In these cases, the metadata should be MFU and the data MRU. So the normal MFU/MRU balancing along with
increased metadata limit will be a good thing.
 — richard
 

I tried all different kinds of warmup (rsync --dry-run, repeated reecursive stat/getfacl/getattr, repeated reads within milliseconds as i read somewhere that it needs within a timeframe of 62.5ms), set primarycache=all|metadata, but it seems metadata information always expires sooner or later when other metadata being pushed into the ARC, filling it to the limit.

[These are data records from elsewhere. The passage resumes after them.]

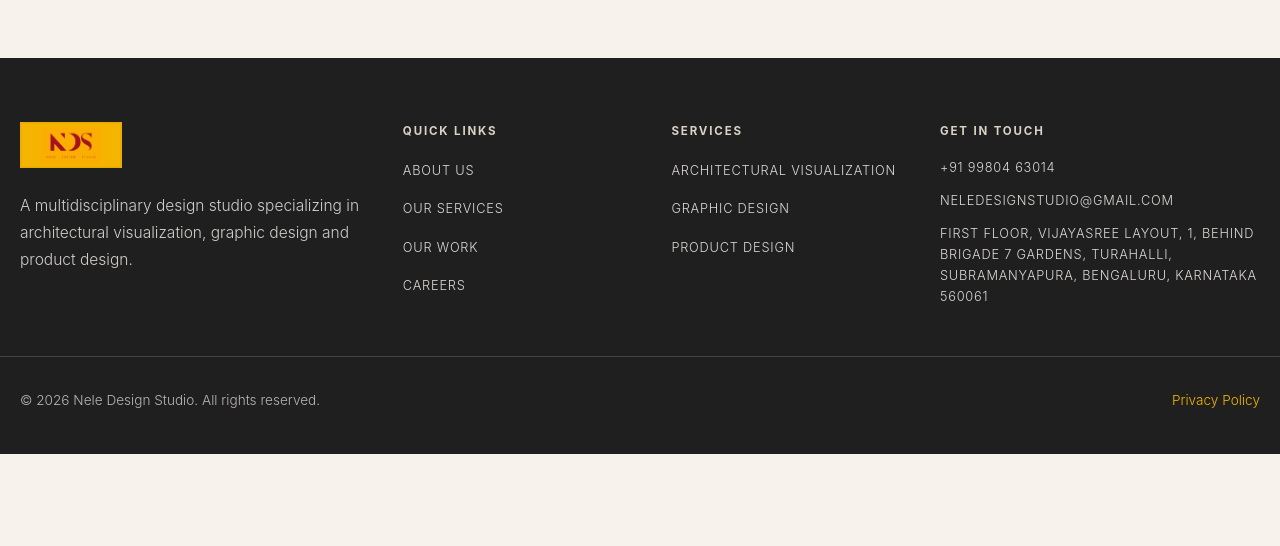
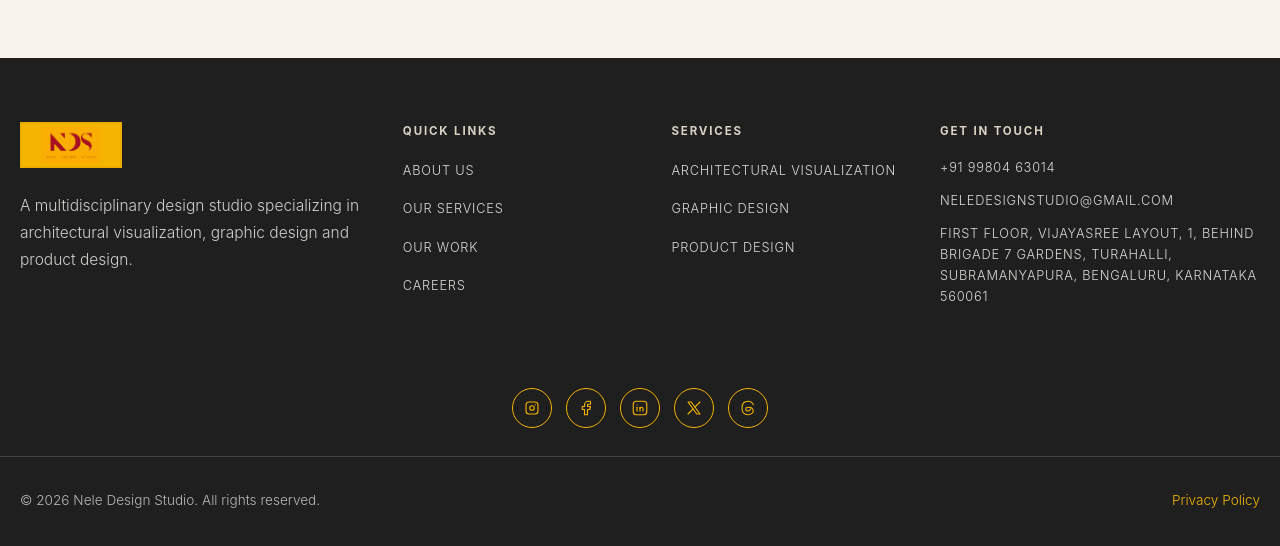
Before and after one commit to YASHWANTHBH1/nele_design_studio, a plain HTML site: page html/work.html in a window 1280 px wide. Shown: the part 2569-3115 px from the top of the page. Before the commit the page ends 3023 px from the top, so only its background shows below. Drawn offline with Linux system fonts and the light colour scheme.

Commit message:
Add social media links to footer

```diff
--- a/html/work.html
+++ b/html/work.html
@@ -250,6 +250,24 @@
         </address>
       </div>
     </div>
+    <!-- Social links -->
+    <div class="container footer-social" aria-label="Social media">
+      <a class="footer-social-link" href="https://www.instagram.com/neledesignstudio/" target="_blank" rel="noopener noreferrer" aria-label="Nele Design Studio on Instagram">
+        <svg width="18" height="18" viewBox="0 0 24 24" fill="none" stroke="#F4B400" stroke-width="1.5" stroke-linecap="round" stroke-linejoin="round" aria-hidden="true"><path d="M4 8a4 4 0 0 1 4-4h8a4 4 0 0 1 4 4v8a4 4 0 0 1-4 4H8a4 4 0 0 1-4-4z"/><path d="M9 12a3 3 0 1 0 6 0 3 3 0 0 0-6 0"/><path d="M16.5 7.5v.01"/></svg>
+      </a>
+      <a class="footer-social-link" href="https://www.facebook.com/p/Nele-DesignStudio-61571771416988/" target="_blank" rel="noopener noreferrer" aria-label="Nele Design Studio on Facebook">
+        <svg width="18" height="18" viewBox="0 0 24 24" fill="none" stroke="#F4B400" stroke-width="1.5" stroke-linecap="round" stroke-linejoin="round" aria-hidden="true"><path d="M7 10v4h3v7h4v-7h3l1-4h-4V8a1 1 0 0 1 1-1h3V3h-3a5 5 0 0 0-5 5v2z"/></svg>
+      </a>
+      <a class="footer-social-link" href="https://www.linkedin.com/company/nele-design-studio/" target="_blank" rel="noopener noreferrer" aria-label="Nele Design Studio on LinkedIn">
+        <svg width="18" height="18" viewBox="0 0 24 24" fill="none" stroke="#F4B400" stroke-width="1.5" stroke-linecap="round" stroke-linejoin="round" aria-hidden="true"><path d="M8 11v5"/><path d="M8 8v.01"/><path d="M12 16v-5"/><path d="M16 16v-3a2 2 0 1 0-4 0"/><path d="M3 7a4 4 0 0 1 4-4h10a4 4 0 0 1 4 4v10a4 4 0 0 1-4 4H7a4 4 0 0 1-4-4z"/></svg>
+      </a>
+      <a class="footer-social-link" href="https://x.com/NeleDesign" target="_blank" rel="noopener noreferrer" aria-label="Nele Design Studio on X">
+        <svg width="18" height="18" viewBox="0 0 24 24" fill="none" stroke="#F4B400" stroke-width="1.5" stroke-linecap="round" stroke-linejoin="round" aria-hidden="true"><path d="M4 4l11.733 16H20L8.267 4z"/><path d="M4 20l6.768-6.768m2.46-2.46L20 4"/></svg>
+      </a>
+      <a class="footer-social-link" href="https://www.threads.com/@neledesignstudio" target="_blank" rel="noopener noreferrer" aria-label="Nele Design Studio on Threads">
+        <svg width="18" height="18" viewBox="0 0 24 24" fill="none" stroke="#F4B400" stroke-width="1.5" stroke-linecap="round" stroke-linejoin="round" aria-hidden="true"><path d="M19 7.5C17.667 4.5 15.333 3 12 3c-5 0-8 2.5-8 9s3.5 9 8 9 7-3 7-5-1-5-7-5c-2.5 0-3 1.25-3 2.5 0 1.5 1.56 2.5 3 2.5 2.5 0 3.5-1.5 4-5"/></svg>
+      </a>
+    </div>
     <div class="footer-bottom">
       <div class="container footer-bottom-inner">
         <p>© 2026 Nele Design Studio. All rights reserved.</p>
```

Even if no single file is changed on disk, as soon as i "warmup" the ARC with directory "tree2", reading the metadata from directory "tree1" does not get completely fetched from ARC or L2ARC anymore. I see lot's of IOPs going to the physical disks, though.

>From my understanding , L2ARC is an extension to ARC - so why doesn`t it work as expected ?
Is this a bug or feature or is that workload just too exotic (i don`t think so) ?

regards
Roland
Sysadmin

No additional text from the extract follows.